"I am struck by the enormous size of the Iraqi military establishment," Cheney said, noting the communciations systems, number of tanks and size of the army.
"This clearly was a major force designed for military combat," he said. "I'm convinced we in fact have made major inroads in destroying that capability."
After 24 days of 57,000 combat and supply sorties, the bombers have destroyed up to 20 percent of the tanks, artillery and armored personnel carriers in Kuwait and southern Iraq, the U.S. command said.
Cheney said a "cease-fire or pause" would accomplish nothing, since Iraq had rebuffed numerous diplomatic initiatives.
"The operation will continue until he's gone - by that I mean gone from Kuwait," he said. Cheney said there was no schedule for returning or rotating U.S. troops back to the United States.
ABC-TV reported that allied commanders had urged a 30-day continuation of bombing against Iraq before starting the ground war. That report couldn't be confirmed.
As the Americans conferred behind closed doors, the commander of the French armed forces predicted that a ground war would last at least several weeks.
"Don't forget that we are going to find ourselves confronted with 400,000 combatants.
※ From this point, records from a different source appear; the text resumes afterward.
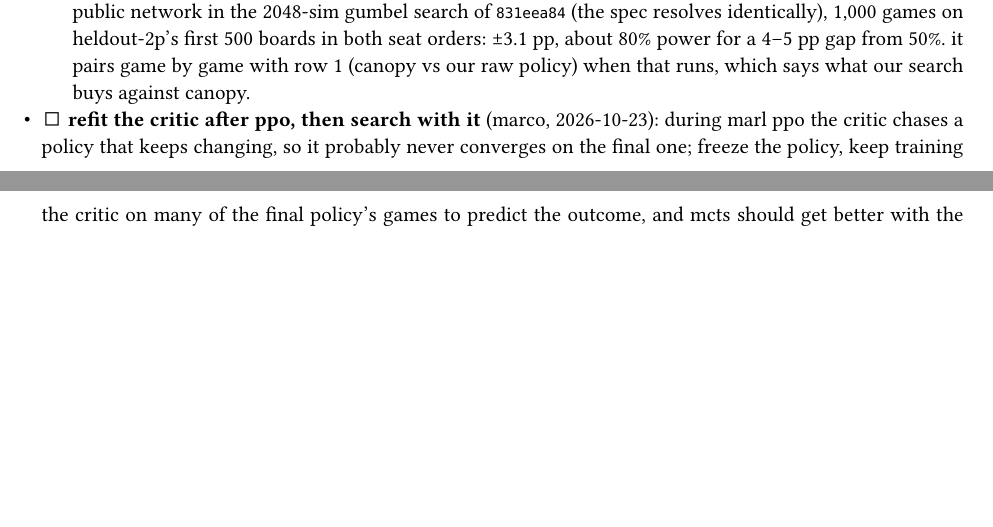
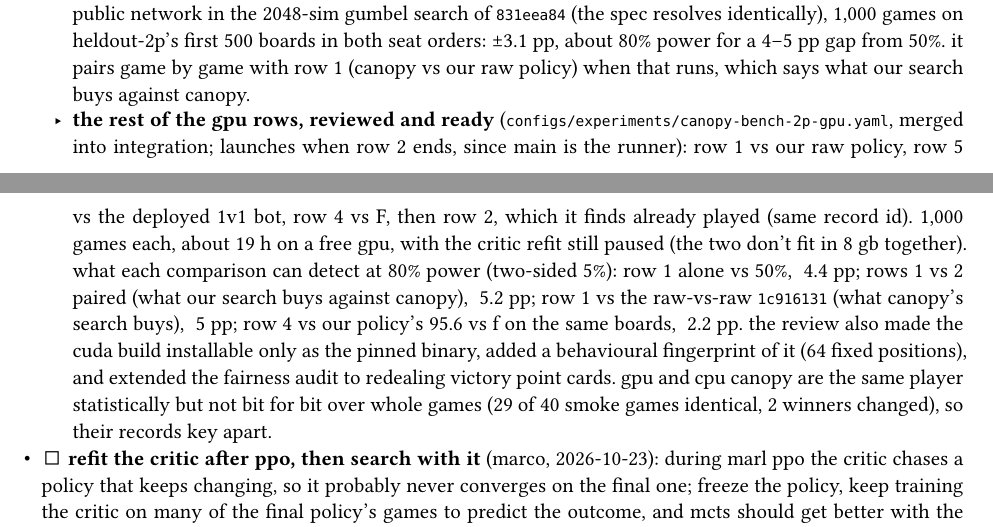
Before and after one commit to mcrco/catanrl-v2, a Typst document (report/report.typ): two parts of pages 10 and 11 of 21 before the commit and two parts of pages 10 and 11 of 22 after it, joined at a grey line, cut so that both start at the same text, the shorter picture padded with empty space. The pictures show the PDF file report/report.pdf that the author committed with the source.

Commit message:
Report: the full GPU Canopy config reviewed and merged into integration, its power per comparison, launch after row 2
Co-Authored-By: Claude Opus 5.5 <noreply@anthropic.com>
Claude-Session: https://claude.ai/code/session_01EzjTHdCtZQL2RxQ9Q2ew7C

```diff
--- a/report/report.typ
+++ b/report/report.typ
@@ -199,6 +199,7 @@ the list, with a box per idea; sub-bullets are the thinking so far and what has
   - *row 1's early read* (60 games, cpu, 3 h 9 min; an underpowered row, kept only as a blowout check): canopy 1600 scores *45.0* #ci[33.1][57.5] against our raw policy (`00291a24`; 40% from the first seat, 50% from the second; 0 fallbacks, 0 refused moves). so neither side is crushing the other, and nothing finer can be read from 60 games. the cpu run was stopped at 13:06 once row 1 landed.
   - *the gpu build* (done 12:32, on branch `wt/canopy-gpu`, not merged yet): canopy's cuda backend, the same commit, patches and checkpoint. on 300 positions at 1600 sims it picks the same move as the cpu build 300 of 300 times (root values differ by 2.5e-4 on average, about 20 times less than changing the search seed), and its outputs don't depend on how many games are batched together. with 4 bridges of 256 games each it does about 5.3 searched decisions a second while sharing the gpu with the critic refit, against 0.2 for one cpu bridge. that puts a 1,000-game row at roughly 4–5 h (rows 1, 4, 5) and 7–9 h for row 2, whose opponent also searches. the cuda binary can't be rebuilt byte for byte (a hash map in the kernel compiler), so the installed copy is the one the records name.
   - *canopy's search vs our search, launched first* (13:41, on the gpu; on wandb: #wb("canopy-search-2p-gpu-main-c0e10107")[canopy-search-2p-gpu/main], no finals, read record `96d94fab`): marco asked for this row soonest, so it runs on its own ahead of the rest of the gpu config, which is still under review. the cuda build was merged on its own (`b385ea9`; code ids unchanged) and the critic refit paused at e266 to free the gpu (resumable). canopy 1600 vs our raw public network in the 2048-sim gumbel search of `831eea84` (the spec resolves identically), 1,000 games on heldout-2p's first 500 boards in both seat orders: ±3.1 pp, about 80% power for a 4–5 pp gap from 50%. it pairs game by game with row 1 (canopy vs our raw policy) when that runs, which says what our search buys against canopy.
+  - *the rest of the gpu rows, reviewed and ready* (`configs/experiments/canopy-bench-2p-gpu.yaml`, merged into integration; launches when row 2 ends, since main is the runner): row 1 vs our raw policy, row 5 vs the deployed 1v1 bot, row 4 vs F, then row 2, which it finds already played (same record id). 1,000 games each, about 19 h on a free gpu, with the critic refit still paused (the two don't fit in 8 gb together). what each comparison can detect at 80% power (two-sided 5%): row 1 alone vs 50%, ~4.4 pp; rows 1 vs 2 paired (what our search buys against canopy), ~5.2 pp; row 1 vs the raw-vs-raw `1c916131` (what canopy's search buys), ~5 pp; row 4 vs our policy's 95.6 vs f on the same boards, ~2.2 pp. the review also made the cuda build installable only as the pinned binary, added a behavioural fingerprint of it (64 fixed positions), and extended the fairness audit to redealing victory point cards. gpu and cpu canopy are the same player statistically but not bit for bit over whole games (29 of 40 smoke games identical, 2 winners changed), so their records key apart.
 - #todo *refit the critic after ppo, then search with it* (marco, 2026-10-23): during marl ppo the critic chases a policy that keeps changing, so it probably never converges on the final one; freeze the policy, keep training the critic on many of the final policy's games to predict the outcome, and mcts should get better with the more accurate critic. there is a second reason to expect it: the start's critic is discounted (v-trace targets at γ = 0.999, λ = 0.95), so it predicts something closer to 0.999^(moves left) × p(win) than p(win), and that is not the undiscounted win/loss alphazero's value head trains on either.
   - plan: the policy stays bit-identical by splitting the shared trunk into two copies, the policy's untouched and the critic's trained with its value head on the monte-carlo outcome (γ = 1, λ = 1) of raw-policy self-play in the start's own env; a value-head-only arm on the shared trunk if it is cheap. a cpu probe first measures the start's critic against the outcome (calibration by game phase, the discount, and how much a refit gains on held-out games). judged in the search harness, with only the critic different: mcts with the refit network vs the raw start at 512 sims on the 1,000 select games (paired with `856a0421`, the start's 57.4) and at 2048 sims on `heldout-2p` (paired with `831eea84`, 62.4). built and merged 2026-10-23 (`3dc0450`): `train.freeze: [actor]` takes the policy out of the optimizer (its logits stay bit-identical through training, checked at every launch against `init_from`), and `init_from.split_shared` copies the shared trunk into separate policy and critic networks that reproduce the start exactly (identical logits, values and 512-sim searches). `configs/experiments/critic-refit-2p.yaml`: arm `main` refits the whole split critic (376k parameters), arm `head` only the value head (74k); adam 3e-5 → 3e-6 over 500 epochs (~400k games of the frozen policy at temperature 1, of which ~63% reach the loss), 256-step segments so about two thirds of the targets are real outcomes and the rest bootstrap. a fixed set of 2,048 held-out games on boards outside the training pool (`tools/critic_heldout.py`) scores every checkpoint, paired, against two calibration-only fixes of the start; the run counts as converged if e500 is within 0.002 nats of e450.
   - *cpu probe of the start's critic* (5,120 raw-policy games on the start's own boards, 827k decisions): against the undiscounted outcome its log loss is 0.370 (0.682 for a constant guess), falling from 0.68 in the first tenth of a game to 0.11 in the last. it is discounted as expected: the two seats' values sum to 0.936 rather than 1, and v ≈ 0.999^(decisions left) × p(win) fits where v ≈ p(win) does not, so it is under-confident about wins (a predicted 0.74 wins 83% of the time). the only headroom found is calibration: dividing each seat's value by the two seats' sum, with no training at all, cuts the held-out log loss by 0.010 #ci[0.008][0.011] nats, and the best fit, a refit of the value head on the frozen trunk, by 0.012; none of them ranks positions any better (auc within the same stage of the game 0.894 for all). the gumbel root rescales q to its own range, which cancels most of a calibration change, so on this evidence alone i don't expect the refit to move the harness rows; whether a separately trained critic trunk on ~400k games finds discrimination the head couldn't is what the gpu run tests. the run reports both.
```
Also changed, not shown: report/report.pdf.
And behind these 400,000 men will be the Republican Guard which was placed there in reserve for a counterattack," Gen. Maurice Schmitt said.
The focus of the air strikes recently shifted from industrial and military targets in Iraq to front-line troops in Kuwait and southern Iraq, and the success of that new mission may determine when a ground assault begins.
Recently, U.S. and British officials said a ground campaign may not start until the allied air forces have destroyed 50 percent of Iraq's forces.
While the allies contemplated an escalation of the war, the Soviet Union and Iran took steps aimed at ending it.
Soviet President Mikhail S. Gorbachev warned that military operations in the Persian Gulf war threaten to exceed the U.N. mandate and said he was sending an envoy to Baghdad for talks with Saddam Hussein.
A White House statement said, "We . . . have no objection to President Gorbachev's decision to send a personal representative to Baghdad to meet directly with Saddam Hus-sein."
Cheney said the capability of air power to continue inflicting damage on Iraqi forces "is considerable," and that the current question center on "when is the best time" to unleash other forces.
Saturday's daylong sessions were held in the map-lined "war room" of the Saudi Defense Ministry and hosted by Schwarzkopf.
Brig. Gen. Richard Neal, the spokesman for Central Command, said, "It was upbeat," yet noted, "When you're fighting a war, it's not slapping everybody on the back and saying, `Great job.' "
After their session with the military leaders, Cheney and Powell met with Prince Khalid bin Sultan, commander of the Saudi and joint Arab forces. The two were slated to meet Sunday with a Stealth F-117A fighter-bomber unit at an airbase before returning to Washington.
Meanwhile, a senior Western diplomat in Riyadh predicted that the bill for repairing the wartime damage to Kuwait will amount to more than $60 billion.
The diplomat, who spoke with reporters on condition of anonymity, said the figure came from "quite detailed planning" for the reconstruction of Kuwait.